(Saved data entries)
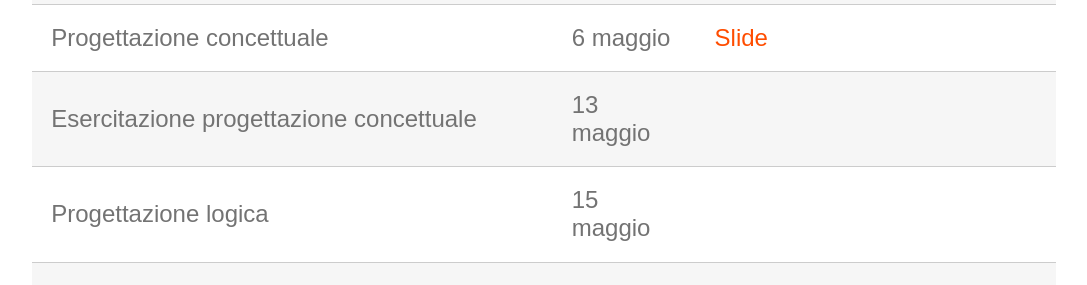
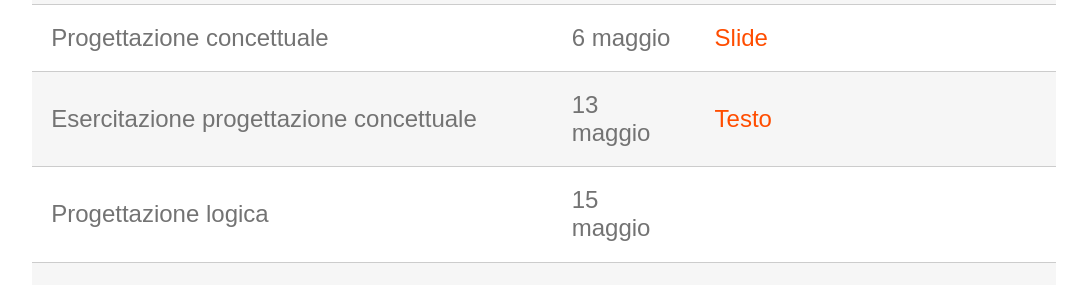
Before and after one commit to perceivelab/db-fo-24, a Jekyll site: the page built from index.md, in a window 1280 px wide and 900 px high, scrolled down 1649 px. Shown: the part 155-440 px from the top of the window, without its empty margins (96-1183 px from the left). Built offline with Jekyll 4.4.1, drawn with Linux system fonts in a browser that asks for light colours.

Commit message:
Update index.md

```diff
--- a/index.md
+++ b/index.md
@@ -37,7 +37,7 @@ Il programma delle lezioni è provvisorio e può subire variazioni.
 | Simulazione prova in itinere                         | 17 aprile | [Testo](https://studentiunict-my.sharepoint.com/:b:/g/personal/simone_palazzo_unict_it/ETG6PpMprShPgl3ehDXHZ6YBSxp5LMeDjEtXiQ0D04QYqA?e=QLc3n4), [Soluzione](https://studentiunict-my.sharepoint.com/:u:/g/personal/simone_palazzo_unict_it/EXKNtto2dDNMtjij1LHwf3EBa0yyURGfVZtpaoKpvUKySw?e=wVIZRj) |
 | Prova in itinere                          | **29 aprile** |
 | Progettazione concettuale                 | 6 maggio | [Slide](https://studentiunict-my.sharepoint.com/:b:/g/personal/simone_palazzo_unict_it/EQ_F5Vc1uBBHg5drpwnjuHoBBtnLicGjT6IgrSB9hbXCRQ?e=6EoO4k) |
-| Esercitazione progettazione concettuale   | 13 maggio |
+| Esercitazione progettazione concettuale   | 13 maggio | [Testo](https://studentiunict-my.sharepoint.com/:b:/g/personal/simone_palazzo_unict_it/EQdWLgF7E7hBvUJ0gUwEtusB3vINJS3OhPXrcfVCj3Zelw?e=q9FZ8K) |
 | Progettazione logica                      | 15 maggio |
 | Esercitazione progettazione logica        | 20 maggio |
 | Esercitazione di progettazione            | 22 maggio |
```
==
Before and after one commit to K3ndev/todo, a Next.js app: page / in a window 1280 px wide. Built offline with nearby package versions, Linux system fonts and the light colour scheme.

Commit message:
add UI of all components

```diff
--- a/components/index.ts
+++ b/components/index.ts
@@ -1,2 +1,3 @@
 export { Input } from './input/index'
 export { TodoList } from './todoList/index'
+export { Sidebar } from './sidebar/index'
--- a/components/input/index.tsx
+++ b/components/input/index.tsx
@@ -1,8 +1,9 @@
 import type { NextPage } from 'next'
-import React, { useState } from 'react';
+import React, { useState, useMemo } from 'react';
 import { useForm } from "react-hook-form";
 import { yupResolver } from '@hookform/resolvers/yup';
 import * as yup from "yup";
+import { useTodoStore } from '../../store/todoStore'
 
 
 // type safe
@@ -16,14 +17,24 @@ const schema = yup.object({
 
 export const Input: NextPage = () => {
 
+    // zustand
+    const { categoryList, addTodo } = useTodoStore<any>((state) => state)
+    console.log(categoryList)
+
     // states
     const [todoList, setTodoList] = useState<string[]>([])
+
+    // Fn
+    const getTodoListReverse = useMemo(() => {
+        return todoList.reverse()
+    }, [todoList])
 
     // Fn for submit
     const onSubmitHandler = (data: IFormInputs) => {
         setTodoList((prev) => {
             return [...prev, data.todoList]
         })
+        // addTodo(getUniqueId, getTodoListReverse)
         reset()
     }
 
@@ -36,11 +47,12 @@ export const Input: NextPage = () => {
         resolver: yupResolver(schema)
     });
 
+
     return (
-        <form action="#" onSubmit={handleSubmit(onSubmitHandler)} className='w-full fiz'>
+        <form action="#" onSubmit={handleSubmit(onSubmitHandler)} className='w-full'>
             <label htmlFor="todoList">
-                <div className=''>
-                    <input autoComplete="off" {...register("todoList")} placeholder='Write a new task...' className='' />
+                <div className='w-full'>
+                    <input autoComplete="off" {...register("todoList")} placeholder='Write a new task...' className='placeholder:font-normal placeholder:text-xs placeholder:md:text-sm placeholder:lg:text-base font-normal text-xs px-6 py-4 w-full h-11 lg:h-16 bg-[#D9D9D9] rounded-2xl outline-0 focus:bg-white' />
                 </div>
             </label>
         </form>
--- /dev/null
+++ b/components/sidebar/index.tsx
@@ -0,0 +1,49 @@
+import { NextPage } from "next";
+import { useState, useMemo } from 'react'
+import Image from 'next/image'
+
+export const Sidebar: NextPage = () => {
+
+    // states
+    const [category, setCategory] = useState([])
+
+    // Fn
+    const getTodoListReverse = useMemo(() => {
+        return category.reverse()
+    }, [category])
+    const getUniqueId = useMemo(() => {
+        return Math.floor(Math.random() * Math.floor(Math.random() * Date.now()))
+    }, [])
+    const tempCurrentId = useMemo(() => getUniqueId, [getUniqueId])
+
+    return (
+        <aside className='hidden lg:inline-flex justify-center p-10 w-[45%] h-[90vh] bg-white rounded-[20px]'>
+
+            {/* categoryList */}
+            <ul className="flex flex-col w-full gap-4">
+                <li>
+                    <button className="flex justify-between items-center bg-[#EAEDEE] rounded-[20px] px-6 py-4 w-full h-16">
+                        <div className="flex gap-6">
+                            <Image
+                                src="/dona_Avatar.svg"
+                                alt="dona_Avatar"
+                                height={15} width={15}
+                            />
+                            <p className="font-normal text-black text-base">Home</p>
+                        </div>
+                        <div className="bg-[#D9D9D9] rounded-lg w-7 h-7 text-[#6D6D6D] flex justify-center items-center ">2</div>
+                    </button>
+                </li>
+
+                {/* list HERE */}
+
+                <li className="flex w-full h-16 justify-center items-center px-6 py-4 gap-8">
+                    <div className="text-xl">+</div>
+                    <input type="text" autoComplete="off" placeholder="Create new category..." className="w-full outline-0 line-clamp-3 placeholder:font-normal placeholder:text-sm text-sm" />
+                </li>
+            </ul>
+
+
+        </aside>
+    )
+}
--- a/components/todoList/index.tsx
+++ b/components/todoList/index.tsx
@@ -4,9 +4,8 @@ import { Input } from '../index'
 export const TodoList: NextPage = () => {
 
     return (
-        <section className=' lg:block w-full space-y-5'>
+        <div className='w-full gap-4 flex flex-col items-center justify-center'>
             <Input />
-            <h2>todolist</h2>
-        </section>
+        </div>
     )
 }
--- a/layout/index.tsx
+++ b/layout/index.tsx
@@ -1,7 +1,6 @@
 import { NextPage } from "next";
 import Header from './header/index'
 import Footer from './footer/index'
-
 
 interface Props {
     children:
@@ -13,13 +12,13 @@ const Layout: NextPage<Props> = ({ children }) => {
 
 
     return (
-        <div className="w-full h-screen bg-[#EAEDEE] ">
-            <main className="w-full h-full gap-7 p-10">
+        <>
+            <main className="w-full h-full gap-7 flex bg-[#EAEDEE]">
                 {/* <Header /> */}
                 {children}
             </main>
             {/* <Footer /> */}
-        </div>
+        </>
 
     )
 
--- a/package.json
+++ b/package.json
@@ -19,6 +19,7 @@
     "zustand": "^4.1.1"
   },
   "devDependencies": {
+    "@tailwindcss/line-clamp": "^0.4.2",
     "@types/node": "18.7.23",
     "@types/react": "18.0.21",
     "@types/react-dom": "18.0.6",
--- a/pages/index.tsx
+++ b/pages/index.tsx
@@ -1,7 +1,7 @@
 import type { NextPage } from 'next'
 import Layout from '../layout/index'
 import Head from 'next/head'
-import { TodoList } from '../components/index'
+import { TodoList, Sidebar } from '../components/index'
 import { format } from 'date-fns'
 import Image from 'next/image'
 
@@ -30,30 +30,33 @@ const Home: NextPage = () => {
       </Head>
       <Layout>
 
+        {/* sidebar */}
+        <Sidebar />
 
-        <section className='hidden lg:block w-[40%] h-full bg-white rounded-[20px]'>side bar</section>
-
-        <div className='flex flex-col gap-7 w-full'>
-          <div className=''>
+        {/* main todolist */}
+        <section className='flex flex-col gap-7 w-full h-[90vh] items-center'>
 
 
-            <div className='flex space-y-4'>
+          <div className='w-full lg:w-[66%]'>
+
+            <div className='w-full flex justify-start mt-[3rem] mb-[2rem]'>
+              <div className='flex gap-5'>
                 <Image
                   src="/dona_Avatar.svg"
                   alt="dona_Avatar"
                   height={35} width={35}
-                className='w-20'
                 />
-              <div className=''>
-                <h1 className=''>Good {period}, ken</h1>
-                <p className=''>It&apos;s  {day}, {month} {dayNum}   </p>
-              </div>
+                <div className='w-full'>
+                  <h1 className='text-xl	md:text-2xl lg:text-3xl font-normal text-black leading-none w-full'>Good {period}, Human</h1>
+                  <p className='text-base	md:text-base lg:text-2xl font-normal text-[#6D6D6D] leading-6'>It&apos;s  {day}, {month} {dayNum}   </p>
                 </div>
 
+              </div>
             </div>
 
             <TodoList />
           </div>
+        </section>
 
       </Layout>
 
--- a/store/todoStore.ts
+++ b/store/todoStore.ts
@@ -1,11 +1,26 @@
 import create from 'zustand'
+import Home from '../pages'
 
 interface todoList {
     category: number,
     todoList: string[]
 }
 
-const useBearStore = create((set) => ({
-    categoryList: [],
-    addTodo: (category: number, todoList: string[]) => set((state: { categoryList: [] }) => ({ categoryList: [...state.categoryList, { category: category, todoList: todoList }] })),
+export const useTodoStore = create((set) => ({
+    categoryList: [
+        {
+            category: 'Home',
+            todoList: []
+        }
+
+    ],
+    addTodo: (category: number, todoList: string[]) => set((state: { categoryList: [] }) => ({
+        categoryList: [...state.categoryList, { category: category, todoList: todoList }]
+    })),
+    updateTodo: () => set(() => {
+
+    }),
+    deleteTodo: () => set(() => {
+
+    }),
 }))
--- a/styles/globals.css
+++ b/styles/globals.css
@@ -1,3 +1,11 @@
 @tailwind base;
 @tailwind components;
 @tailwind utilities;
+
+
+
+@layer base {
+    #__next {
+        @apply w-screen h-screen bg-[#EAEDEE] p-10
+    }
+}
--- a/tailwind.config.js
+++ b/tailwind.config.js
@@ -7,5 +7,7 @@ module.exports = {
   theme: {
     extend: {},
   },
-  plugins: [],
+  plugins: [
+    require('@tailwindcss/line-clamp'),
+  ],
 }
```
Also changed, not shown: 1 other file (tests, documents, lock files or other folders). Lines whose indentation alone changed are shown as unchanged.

**What the task asks:** If a line in the data above contains the string "onSubmitHandler", count it; then state only the total.

**Result of this exercise:** 3